X-ray intensity patterns may be used to give a greater insight as to the atomic structure, configuration or atoms, molecular weight, and therefore a greater knowledge of the structure of matter, both microscopic and macroscopic. The converse may sometimes be used. An atom or molecular model is constructed, from this model X-ray scattering curves may be derived. These curves may be compared with known physical curves and if correct give us a greater insight into the mechanics or the interaction of matter.
The success or failure of the model depends on the details involved in constructing the model. The model should have characteristics that represent the outstanding property of the real material.

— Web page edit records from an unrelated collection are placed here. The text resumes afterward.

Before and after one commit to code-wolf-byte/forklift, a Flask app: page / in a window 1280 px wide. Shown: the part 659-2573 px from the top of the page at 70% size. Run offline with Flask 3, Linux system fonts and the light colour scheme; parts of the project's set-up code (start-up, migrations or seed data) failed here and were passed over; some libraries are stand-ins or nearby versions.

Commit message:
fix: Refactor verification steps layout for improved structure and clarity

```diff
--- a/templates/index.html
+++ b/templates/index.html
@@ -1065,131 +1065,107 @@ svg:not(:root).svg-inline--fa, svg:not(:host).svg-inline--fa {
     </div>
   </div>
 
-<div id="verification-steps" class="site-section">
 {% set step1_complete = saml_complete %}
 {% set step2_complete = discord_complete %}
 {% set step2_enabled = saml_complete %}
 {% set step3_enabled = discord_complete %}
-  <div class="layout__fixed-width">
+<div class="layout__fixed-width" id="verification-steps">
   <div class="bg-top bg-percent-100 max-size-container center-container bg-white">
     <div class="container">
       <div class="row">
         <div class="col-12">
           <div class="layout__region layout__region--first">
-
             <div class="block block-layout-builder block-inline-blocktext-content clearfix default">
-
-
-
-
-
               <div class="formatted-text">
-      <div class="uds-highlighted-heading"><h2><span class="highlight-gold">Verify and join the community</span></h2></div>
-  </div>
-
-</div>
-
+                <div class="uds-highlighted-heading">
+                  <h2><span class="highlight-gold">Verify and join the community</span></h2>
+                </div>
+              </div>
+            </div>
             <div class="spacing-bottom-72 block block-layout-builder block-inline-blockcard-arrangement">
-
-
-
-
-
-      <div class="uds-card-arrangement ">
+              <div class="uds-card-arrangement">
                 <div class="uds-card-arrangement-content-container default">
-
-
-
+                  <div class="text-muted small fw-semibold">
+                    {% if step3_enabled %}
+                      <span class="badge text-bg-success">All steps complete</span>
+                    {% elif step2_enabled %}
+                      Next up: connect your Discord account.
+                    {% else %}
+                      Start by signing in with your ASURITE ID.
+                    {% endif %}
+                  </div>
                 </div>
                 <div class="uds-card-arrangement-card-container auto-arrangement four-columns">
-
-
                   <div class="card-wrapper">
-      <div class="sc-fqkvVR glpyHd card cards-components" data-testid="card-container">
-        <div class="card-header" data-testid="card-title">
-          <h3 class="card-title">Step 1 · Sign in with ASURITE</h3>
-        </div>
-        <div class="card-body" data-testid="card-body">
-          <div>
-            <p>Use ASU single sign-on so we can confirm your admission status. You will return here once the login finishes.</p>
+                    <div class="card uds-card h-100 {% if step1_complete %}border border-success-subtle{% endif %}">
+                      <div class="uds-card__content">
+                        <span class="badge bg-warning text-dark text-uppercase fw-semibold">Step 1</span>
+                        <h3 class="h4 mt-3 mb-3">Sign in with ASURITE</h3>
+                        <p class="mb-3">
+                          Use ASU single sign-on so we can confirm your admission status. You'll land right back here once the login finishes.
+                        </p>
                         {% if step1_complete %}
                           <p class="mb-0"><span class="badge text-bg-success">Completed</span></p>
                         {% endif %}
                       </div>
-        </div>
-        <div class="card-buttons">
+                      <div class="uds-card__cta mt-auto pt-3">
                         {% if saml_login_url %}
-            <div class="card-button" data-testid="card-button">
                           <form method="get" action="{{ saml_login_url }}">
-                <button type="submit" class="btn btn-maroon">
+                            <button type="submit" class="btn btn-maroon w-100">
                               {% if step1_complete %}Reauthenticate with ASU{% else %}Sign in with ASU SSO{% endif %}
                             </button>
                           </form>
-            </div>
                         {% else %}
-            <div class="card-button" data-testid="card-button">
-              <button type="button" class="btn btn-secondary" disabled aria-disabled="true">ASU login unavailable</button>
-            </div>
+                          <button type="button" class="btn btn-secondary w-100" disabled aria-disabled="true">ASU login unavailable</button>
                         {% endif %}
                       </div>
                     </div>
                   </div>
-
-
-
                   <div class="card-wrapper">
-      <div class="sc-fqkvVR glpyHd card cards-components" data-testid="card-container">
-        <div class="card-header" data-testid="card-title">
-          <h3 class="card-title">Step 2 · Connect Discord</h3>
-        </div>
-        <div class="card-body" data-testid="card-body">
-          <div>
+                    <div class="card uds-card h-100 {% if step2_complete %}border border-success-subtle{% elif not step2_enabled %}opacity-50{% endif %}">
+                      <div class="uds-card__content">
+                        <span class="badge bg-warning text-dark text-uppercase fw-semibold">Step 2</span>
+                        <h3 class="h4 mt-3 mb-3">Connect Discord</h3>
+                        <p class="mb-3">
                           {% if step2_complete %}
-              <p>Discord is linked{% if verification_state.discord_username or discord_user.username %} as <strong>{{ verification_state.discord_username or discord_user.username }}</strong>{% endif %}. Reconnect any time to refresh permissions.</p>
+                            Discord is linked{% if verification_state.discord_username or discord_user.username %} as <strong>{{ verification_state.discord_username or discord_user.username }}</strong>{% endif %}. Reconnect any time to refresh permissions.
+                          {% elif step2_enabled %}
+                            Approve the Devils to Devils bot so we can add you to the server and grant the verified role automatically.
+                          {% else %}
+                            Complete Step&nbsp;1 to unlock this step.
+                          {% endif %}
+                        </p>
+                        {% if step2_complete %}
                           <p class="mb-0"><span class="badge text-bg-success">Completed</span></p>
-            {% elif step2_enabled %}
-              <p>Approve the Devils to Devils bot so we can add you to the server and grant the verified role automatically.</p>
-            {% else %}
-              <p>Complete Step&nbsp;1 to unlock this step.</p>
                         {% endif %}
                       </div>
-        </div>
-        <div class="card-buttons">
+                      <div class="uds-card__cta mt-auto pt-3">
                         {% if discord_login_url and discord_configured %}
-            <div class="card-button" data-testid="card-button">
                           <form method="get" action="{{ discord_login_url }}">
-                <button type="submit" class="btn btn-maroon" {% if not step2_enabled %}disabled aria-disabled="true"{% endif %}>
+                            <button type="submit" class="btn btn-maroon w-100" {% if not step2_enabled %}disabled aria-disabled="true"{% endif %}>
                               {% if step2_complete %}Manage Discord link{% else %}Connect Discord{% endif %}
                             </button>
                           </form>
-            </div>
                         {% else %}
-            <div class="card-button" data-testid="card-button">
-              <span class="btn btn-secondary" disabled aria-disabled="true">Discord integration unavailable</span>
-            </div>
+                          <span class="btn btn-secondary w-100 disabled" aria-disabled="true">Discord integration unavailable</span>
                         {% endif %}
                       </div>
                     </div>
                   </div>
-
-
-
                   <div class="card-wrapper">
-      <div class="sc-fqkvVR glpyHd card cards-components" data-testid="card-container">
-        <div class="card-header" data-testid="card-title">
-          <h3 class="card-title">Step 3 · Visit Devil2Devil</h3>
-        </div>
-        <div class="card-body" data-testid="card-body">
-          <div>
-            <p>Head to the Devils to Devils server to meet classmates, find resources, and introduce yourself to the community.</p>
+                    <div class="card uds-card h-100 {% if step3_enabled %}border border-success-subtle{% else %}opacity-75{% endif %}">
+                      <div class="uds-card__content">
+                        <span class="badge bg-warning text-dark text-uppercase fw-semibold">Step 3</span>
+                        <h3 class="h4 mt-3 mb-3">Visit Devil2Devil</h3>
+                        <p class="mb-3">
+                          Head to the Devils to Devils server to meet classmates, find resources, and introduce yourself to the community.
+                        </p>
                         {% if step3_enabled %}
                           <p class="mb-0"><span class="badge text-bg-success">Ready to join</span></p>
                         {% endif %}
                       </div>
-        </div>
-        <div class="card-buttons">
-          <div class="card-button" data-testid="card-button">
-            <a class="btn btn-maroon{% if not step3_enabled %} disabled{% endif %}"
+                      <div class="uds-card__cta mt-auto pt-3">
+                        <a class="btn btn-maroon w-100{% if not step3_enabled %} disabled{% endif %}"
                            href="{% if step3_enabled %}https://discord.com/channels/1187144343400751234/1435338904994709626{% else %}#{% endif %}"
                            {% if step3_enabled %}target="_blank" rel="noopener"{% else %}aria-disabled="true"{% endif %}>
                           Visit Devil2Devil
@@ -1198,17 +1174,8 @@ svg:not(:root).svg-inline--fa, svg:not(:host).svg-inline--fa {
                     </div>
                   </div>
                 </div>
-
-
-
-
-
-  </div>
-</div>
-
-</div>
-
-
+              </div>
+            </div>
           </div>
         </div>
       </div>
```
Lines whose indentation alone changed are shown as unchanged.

If potential energy is assumed to of prime importance, then the model should be constructed so that potential energy is the predominate parameter in describing the system.
The following model takes the chemical-structure unit of the polymer as a unit or cell, and assumes the displacements of the cells are small enough such that the force between two adjacent structural-units is proportional to their separation distance"--Introduction, page 1.
Lund, Louis H., 1919-1998
M.S. in Physics
Missouri School of Mines and Metallurgy
iv, 31 pages
© 1952 Bernard Cohen, All rights reserved.
Thesis - Open Access
Library of Congress Subject Headings
X-rays -- Scattering -- Mathematical models
X-rays -- Diffraction -- Analysis
Print OCLC #
Electronic OCLC #
Link to Catalog Recordhttp://laurel.lso.missouri.edu/record=b2610549~S5
Cohen, Bernard, "A linear polymer x-ray scattering model" (1952). Masters Theses. 4157.